WORK TO COMPLETE: Would you reproduce the entries that follow exactly as they appear?

RECORDS FOR PROCESSING:
╭──
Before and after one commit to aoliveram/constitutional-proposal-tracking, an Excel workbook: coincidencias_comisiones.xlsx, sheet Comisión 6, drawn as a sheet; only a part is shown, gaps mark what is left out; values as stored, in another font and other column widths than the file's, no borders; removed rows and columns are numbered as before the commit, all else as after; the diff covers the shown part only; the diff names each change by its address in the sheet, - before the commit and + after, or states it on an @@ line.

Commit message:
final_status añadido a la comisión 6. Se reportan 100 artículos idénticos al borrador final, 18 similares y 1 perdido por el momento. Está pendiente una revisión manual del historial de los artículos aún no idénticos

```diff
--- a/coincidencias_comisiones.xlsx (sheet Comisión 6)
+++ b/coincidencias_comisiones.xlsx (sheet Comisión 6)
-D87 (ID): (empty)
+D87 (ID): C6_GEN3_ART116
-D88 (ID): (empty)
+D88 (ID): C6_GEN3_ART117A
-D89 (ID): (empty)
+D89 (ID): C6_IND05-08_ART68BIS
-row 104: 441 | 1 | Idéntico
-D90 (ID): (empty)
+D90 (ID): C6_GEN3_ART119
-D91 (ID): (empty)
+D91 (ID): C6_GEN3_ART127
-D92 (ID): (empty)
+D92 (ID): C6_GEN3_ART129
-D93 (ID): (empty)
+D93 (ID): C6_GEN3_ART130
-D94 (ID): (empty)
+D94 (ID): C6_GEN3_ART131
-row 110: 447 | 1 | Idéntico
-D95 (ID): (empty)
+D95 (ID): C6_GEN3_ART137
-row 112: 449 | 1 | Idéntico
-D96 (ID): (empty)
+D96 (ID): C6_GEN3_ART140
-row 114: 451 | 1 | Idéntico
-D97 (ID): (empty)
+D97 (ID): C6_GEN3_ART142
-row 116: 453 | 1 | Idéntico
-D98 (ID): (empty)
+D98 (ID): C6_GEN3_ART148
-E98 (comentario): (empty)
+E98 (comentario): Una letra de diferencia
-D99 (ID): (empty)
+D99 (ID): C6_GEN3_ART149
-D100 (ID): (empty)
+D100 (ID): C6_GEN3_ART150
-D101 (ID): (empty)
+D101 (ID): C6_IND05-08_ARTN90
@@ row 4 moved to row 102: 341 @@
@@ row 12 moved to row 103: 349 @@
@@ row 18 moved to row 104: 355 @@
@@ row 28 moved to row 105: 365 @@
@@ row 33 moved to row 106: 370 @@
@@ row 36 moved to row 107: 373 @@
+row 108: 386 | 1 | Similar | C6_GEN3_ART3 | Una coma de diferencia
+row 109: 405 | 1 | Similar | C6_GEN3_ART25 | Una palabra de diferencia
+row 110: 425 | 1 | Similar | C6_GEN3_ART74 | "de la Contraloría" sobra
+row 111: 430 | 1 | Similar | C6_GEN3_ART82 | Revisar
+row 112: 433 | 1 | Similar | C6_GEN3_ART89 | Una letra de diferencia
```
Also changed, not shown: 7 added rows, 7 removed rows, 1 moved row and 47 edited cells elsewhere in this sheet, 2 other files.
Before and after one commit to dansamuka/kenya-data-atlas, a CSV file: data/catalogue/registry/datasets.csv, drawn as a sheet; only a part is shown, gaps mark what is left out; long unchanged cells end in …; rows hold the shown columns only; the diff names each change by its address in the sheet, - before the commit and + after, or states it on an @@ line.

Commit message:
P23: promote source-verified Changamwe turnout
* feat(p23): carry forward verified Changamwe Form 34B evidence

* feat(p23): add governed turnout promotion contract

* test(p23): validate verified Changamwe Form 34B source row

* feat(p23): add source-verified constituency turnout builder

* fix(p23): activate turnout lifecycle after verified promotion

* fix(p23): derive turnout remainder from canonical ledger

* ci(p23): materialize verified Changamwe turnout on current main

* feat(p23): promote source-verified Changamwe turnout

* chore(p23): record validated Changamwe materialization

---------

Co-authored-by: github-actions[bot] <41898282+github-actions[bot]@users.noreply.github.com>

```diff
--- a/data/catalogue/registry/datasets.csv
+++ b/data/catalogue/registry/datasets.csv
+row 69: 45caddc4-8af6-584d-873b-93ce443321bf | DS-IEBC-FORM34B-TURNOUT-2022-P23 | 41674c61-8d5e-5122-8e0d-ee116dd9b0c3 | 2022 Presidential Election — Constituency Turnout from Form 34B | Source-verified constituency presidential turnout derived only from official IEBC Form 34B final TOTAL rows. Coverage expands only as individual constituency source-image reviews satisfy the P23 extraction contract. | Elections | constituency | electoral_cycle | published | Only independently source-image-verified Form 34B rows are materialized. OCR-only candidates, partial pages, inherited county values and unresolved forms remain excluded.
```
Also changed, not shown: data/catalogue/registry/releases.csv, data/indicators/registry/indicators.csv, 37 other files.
╰──
EXERCISE RESULT:
Before and after one commit to aoliveram/constitutional-proposal-tracking, an Excel workbook: coincidencias_comisiones.xlsx, sheet Comisión 6, drawn as a sheet; only a part is shown, gaps mark what is left out; values as stored, in another font and other column widths than the file's, no borders; removed rows and columns are numbered as before the commit, all else as after; the diff covers the shown part only; the diff names each change by its address in the sheet, - before the commit and + after, or states it on an @@ line.

Commit message:
final_status añadido a la comisión 6. Se reportan 100 artículos idénticos al borrador final, 18 similares y 1 perdido por el momento. Está pendiente una revisión manual del historial de los artículos aún no idénticos

```diff
--- a/coincidencias_comisiones.xlsx (sheet Comisión 6)
+++ b/coincidencias_comisiones.xlsx (sheet Comisión 6)
-D87 (ID): (empty)
+D87 (ID): C6_GEN3_ART116
-D88 (ID): (empty)
+D88 (ID): C6_GEN3_ART117A
-D89 (ID): (empty)
+D89 (ID): C6_IND05-08_ART68BIS
-row 104: 441 | 1 | Idéntico
-D90 (ID): (empty)
+D90 (ID): C6_GEN3_ART119
-D91 (ID): (empty)
+D91 (ID): C6_GEN3_ART127
-D92 (ID): (empty)
+D92 (ID): C6_GEN3_ART129
-D93 (ID): (empty)
+D93 (ID): C6_GEN3_ART130
-D94 (ID): (empty)
+D94 (ID): C6_GEN3_ART131
-row 110: 447 | 1 | Idéntico
-D95 (ID): (empty)
+D95 (ID): C6_GEN3_ART137
-row 112: 449 | 1 | Idéntico
-D96 (ID): (empty)
+D96 (ID): C6_GEN3_ART140
-row 114: 451 | 1 | Idéntico
-D97 (ID): (empty)
+D97 (ID): C6_GEN3_ART142
-row 116: 453 | 1 | Idéntico
-D98 (ID): (empty)
+D98 (ID): C6_GEN3_ART148
-E98 (comentario): (empty)
+E98 (comentario): Una letra de diferencia
-D99 (ID): (empty)
+D99 (ID): C6_GEN3_ART149
-D100 (ID): (empty)
+D100 (ID): C6_GEN3_ART150
-D101 (ID): (empty)
+D101 (ID): C6_IND05-08_ARTN90
@@ row 4 moved to row 102: 341 @@
@@ row 12 moved to row 103: 349 @@
@@ row 18 moved to row 104: 355 @@
@@ row 28 moved to row 105: 365 @@
@@ row 33 moved to row 106: 370 @@
@@ row 36 moved to row 107: 373 @@
+row 108: 386 | 1 | Similar | C6_GEN3_ART3 | Una coma de diferencia
+row 109: 405 | 1 | Similar | C6_GEN3_ART25 | Una palabra de diferencia
+row 110: 425 | 1 | Similar | C6_GEN3_ART74 | "de la Contraloría" sobra
+row 111: 430 | 1 | Similar | C6_GEN3_ART82 | Revisar
+row 112: 433 | 1 | Similar | C6_GEN3_ART89 | Una letra de diferencia
```
Also changed, not shown: 7 added rows, 7 removed rows, 1 moved row and 47 edited cells elsewhere in this sheet, 2 other files.
Before and after one commit to dansamuka/kenya-data-atlas, a CSV file: data/catalogue/registry/datasets.csv, drawn as a sheet; only a part is shown, gaps mark what is left out; long unchanged cells end in …; rows hold the shown columns only; the diff names each change by its address in the sheet, - before the commit and + after, or states it on an @@ line.

Commit message:
P23: promote source-verified Changamwe turnout
* feat(p23): carry forward verified Changamwe Form 34B evidence

* feat(p23): add governed turnout promotion contract

* test(p23): validate verified Changamwe Form 34B source row

* feat(p23): add source-verified constituency turnout builder

* fix(p23): activate turnout lifecycle after verified promotion

* fix(p23): derive turnout remainder from canonical ledger

* ci(p23): materialize verified Changamwe turnout on current main

* feat(p23): promote source-verified Changamwe turnout

* chore(p23): record validated Changamwe materialization

---------

Co-authored-by: github-actions[bot] <41898282+github-actions[bot]@users.noreply.github.com>

```diff
--- a/data/catalogue/registry/datasets.csv
+++ b/data/catalogue/registry/datasets.csv
+row 69: 45caddc4-8af6-584d-873b-93ce443321bf | DS-IEBC-FORM34B-TURNOUT-2022-P23 | 41674c61-8d5e-5122-8e0d-ee116dd9b0c3 | 2022 Presidential Election — Constituency Turnout from Form 34B | Source-verified constituency presidential turnout derived only from official IEBC Form 34B final TOTAL rows. Coverage expands only as individual constituency source-image reviews satisfy the P23 extraction contract. | Elections | constituency | electoral_cycle | published | Only independently source-image-verified Form 34B rows are materialized. OCR-only candidates, partial pages, inherited county values and unresolved forms remain excluded.
```
Also changed, not shown: data/catalogue/registry/releases.csv, data/indicators/registry/indicators.csv, 37 other files.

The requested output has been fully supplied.